Pro-Russian protesters respond to a Ukraine peace deal: 'We're not leaving'(Read article summary)
Less than 24 hours after it was signed by officials from Russia, Ukraine, the US, and the EU, the ambitious roadmap to defuse Ukrainian tensions was showing cracks.
Sergei Grits / AP
A daily roundup of terrorism and security issues
Just one day after negotiators reached a deal in Geneva to ease the Ukrainian crisis – a surprising accomplishment given the challenges and low expectations for the meeting – doubts were mounting about whether the pact could ever become the long-term solution they sought.
Skepticism about how strictly Kiev and Moscow will adhere to the agreement were quickly voiced by all sides of the crisis, from the pro-Russian separatists in eastern Ukraine to US President Barack Obama.
Pro-Russia separatists in Donetsk told the BBC that their group planned to stay put in the government building they’ve been occupying. That defies a key clause of the Geneva deal: that all demonstrators – both in eastern Ukraine and in Kiev – lay down arms, and that the seized buildings be vacated.
Explaining their rationale, protesters in Donetsk said that the interim government in Kiev is “illegal” and pledged not to back down until its members evacuate the parliament and presidential offices.
Protesters also expressed anger at Russian Foreign Minister Sergei Lavrov for forging a deal with the West, the CNN reports. “Lavrov did not sign anything for us, he signed on behalf of the Russian Federation," Denis Pushilin, head of the self-declared Donetsk People's Republic, told reporters in the city.
And in nearby Luhansk, one militia member told Reuters that the Geneva deal had no bearing on his group's aims. "Everything on the ground is the same as it was yesterday and the day before and the day before that,” he said. “We're not leaving."
The key elements of the Geneva pact include the end of violence, the disbanding of illegal armed groups, monitoring by the Organization for Security and Cooperation in Europe, and constitutional reforms for Ukraine, including outreach to all of Ukraine’s constituencies, the Christian Science Monitor reported.
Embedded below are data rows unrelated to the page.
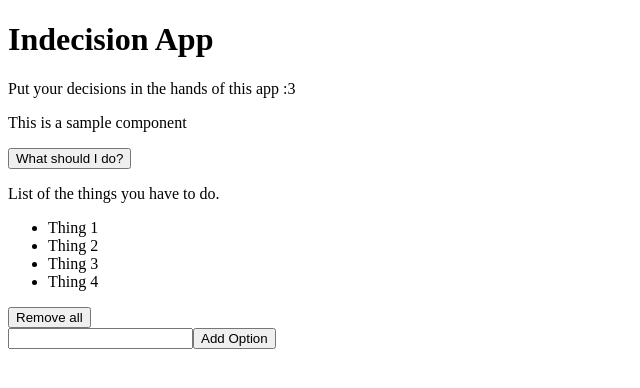
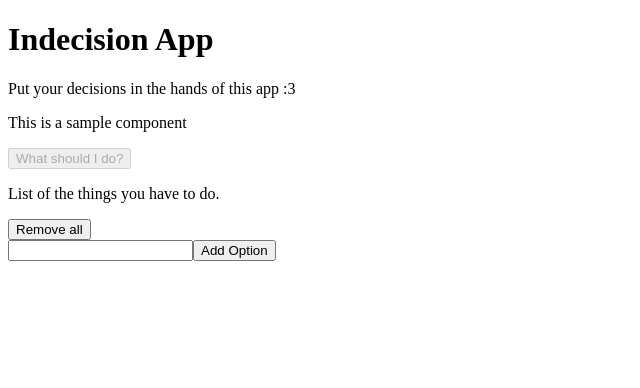
Before and after one commit to theindianotaku/react-indecision-app, a React (Create React App) app: page / in a window 1280 px wide. Shown: the top 388 px of the page, without its empty margins (0-640 px from the left). Built offline with nearby package versions, Linux system fonts and the light colour scheme.

Commit message:
App logic constructed.

```diff
--- a/package.json
+++ b/package.json
@@ -3,6 +3,7 @@
   "version": "0.1.0",
   "private": true,
   "dependencies": {
+    "lodash": "^4.17.4",
     "react": "^16.0.0",
     "react-dom": "^16.0.0",
     "react-scripts": "1.0.14"
--- a/src/components/App.js
+++ b/src/components/App.js
@@ -1,4 +1,73 @@
 import React, { Component } from 'react';
+import _ from 'lodash';
+
+class App extends Component {
+  constructor(props) {
+    super(props);
+
+    this.handleDeleteOptions = this.handleDeleteOptions.bind(this);
+    this.handlePickOption = this.handlePickOption.bind(this);
+    this.handleAddOption = this.handleAddOption.bind(this);
+
+    this.state = {
+      options: []
+    };
+  }
+
+  handleDeleteOptions() {
+    this.setState(() => {
+      return {
+        options: []
+      };
+    });
+  }
+
+  handlePickOption() {
+    const item = _.random(0, this.state.options.length - 1);
+    const option = this.state.options[item];
+
+    alert(option);
+  }
+
+  handleAddOption(option) {
+    if (!option) {
+      return 'Enter valid value to add';
+    } else if (this.state.options.indexOf(option) > -1) {
+      return 'This option already exists';
+    }
+
+    this.setState((state) => {
+      let prevState = state;
+      prevState.options.push(option);
+      return {
+        options: prevState.options
+      };
+    });
+  }
+
+  render() {
+    const title = 'Indecision App';
+    const subtitle = 'Put your decisions in the hands of this app :3';
+
+    return (
+      <div className="main">
+        <Header title={title} subtitle={subtitle} />
+        <p>This is a sample component</p>
+        <Action
+          handlePickOption={this.handlePickOption}
+          hasOptions={this.state.options.length > 0}
+        />
+        <Options
+          handleDeleteOptions={this.handleDeleteOptions}
+          options={this.state.options}
+        />
+        <AddOption
+          handleAddOption={this.handleAddOption}
+        />
+      </div>
+    );
+  }
+}
 
 class Header extends Component {
   render() {
@@ -12,32 +81,49 @@ class Header extends Component {
 }
 
 class Action extends Component {
-  handleClick() {
-    alert('handle click');
-  }
-
   render() {
     return (
       <div>
-        <button onClick={this.handleClick}>What should I do?</button>
+        <button
+          onClick={this.props.handlePickOption}
+          disabled={!this.props.hasOptions}
+        >
+          What should I do?
+        </button>
       </div>
     );
   }
 }
 
 class AddOption extends Component {
+  constructor(props) {
+    super(props);
+    this.handleOnSubmit = this.handleOnSubmit.bind(this);
+
+    this.state = {
+      error: undefined
+    };
+  }
+
   handleOnSubmit(e) {
     e.preventDefault();
 
     const option = e.target.elements.option.value.trim();
-    if (option) {
-      alert(option);
-    }
+    const error = this.props.handleAddOption(option);
+
+    this.setState(() => {
+      return {
+        error
+      };
+    });
+
+    e.target.elements.option.value = '';
   }
 
   render() {
     return (
       <div>
+        {this.state.error && <p>{this.state.error}</p>}
         <form onSubmit={this.handleOnSubmit}>
           <input type="text" name="option" />
           <button type="submit">Add Option</button>
@@ -48,15 +134,6 @@ class AddOption extends Component {
 }
 
 class Options extends Component {
-  constructor(props) {
-    super(props);
-    this.handleRemoveAll = this.handleRemoveAll.bind(this);
-  }
-
-  handleRemoveAll() {
-    console.log(this.props.options);
-  }
-
   render() {
     return (
       <div>
@@ -66,7 +143,7 @@ class Options extends Component {
             this.props.options.map((option, index) => <Option option={option} key={index} />)
           }
         </ul>
-        <button onClick={this.handleRemoveAll}>Remove all</button>
+        <button onClick={this.props.handleDeleteOptions}>Remove all</button>
       </div>
     );
   }
@@ -80,22 +157,4 @@ class Option extends Component {
   }
 }
 
-class App extends Component {
-  render() {
-    const title = 'Indecision App';
-    const subtitle = 'Put your decisions in the hands of this app :3';
-    const options = ['Thing 1', 'Thing 2', 'Thing 3', 'Thing 4'];
-
-    return (
-      <div className="main">
-        <Header title={title} subtitle={subtitle} />
-        <p>This is a sample component</p>
-        <Action />
-        <Options options={options}/>
-        <AddOption />
-      </div>
-    );
-  }
-}
-
 export default App;
```
Also changed, not shown: 1 other file (tests, documents, lock files or other folders).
But The Wall Street Journal pointed out that the deal "left many issues unanswered, chief among them who will disarm the militants who have occupied government buildings and commandeered military vehicles from Ukrainian soldiers with apparent ease.”
The pact also made no formal provisions for the withdrawal of Russian troops amassed along the Ukrainian border, even though US Secretary of State John Kerry told reporters that Moscow indicated an intent to do this. “Assuming this can de-escalate, and it does de-escalate ... they [Russia] are absolutely prepared to begin to respond with respect to troops in larger numbers,” he said according to the White House transcript of his Geneva remarks.
President Obama, speaking after the deal was announced, said such steps were only a possibility. There was the "prospect that diplomacy may de-escalate the situation," Obama told reporters. “My hope is that we actually do see follow-through over the next several days, but I don't think – given past performance – that we can count on that."
As the deal was being inked in Geneva, Russian President Vladimir Putin reminded Russians of his parliamentary permission to use force in Ukraine during his annual public press conference. But he expressed "hope" that he wouldn't have to exercise this right.
Whether the deal has any impact on the crisis should be known by the end of the weekend. Kerry warned that if there is no pullback by pro-Russian groups, Moscow will face the costs – likely tougher sanctions.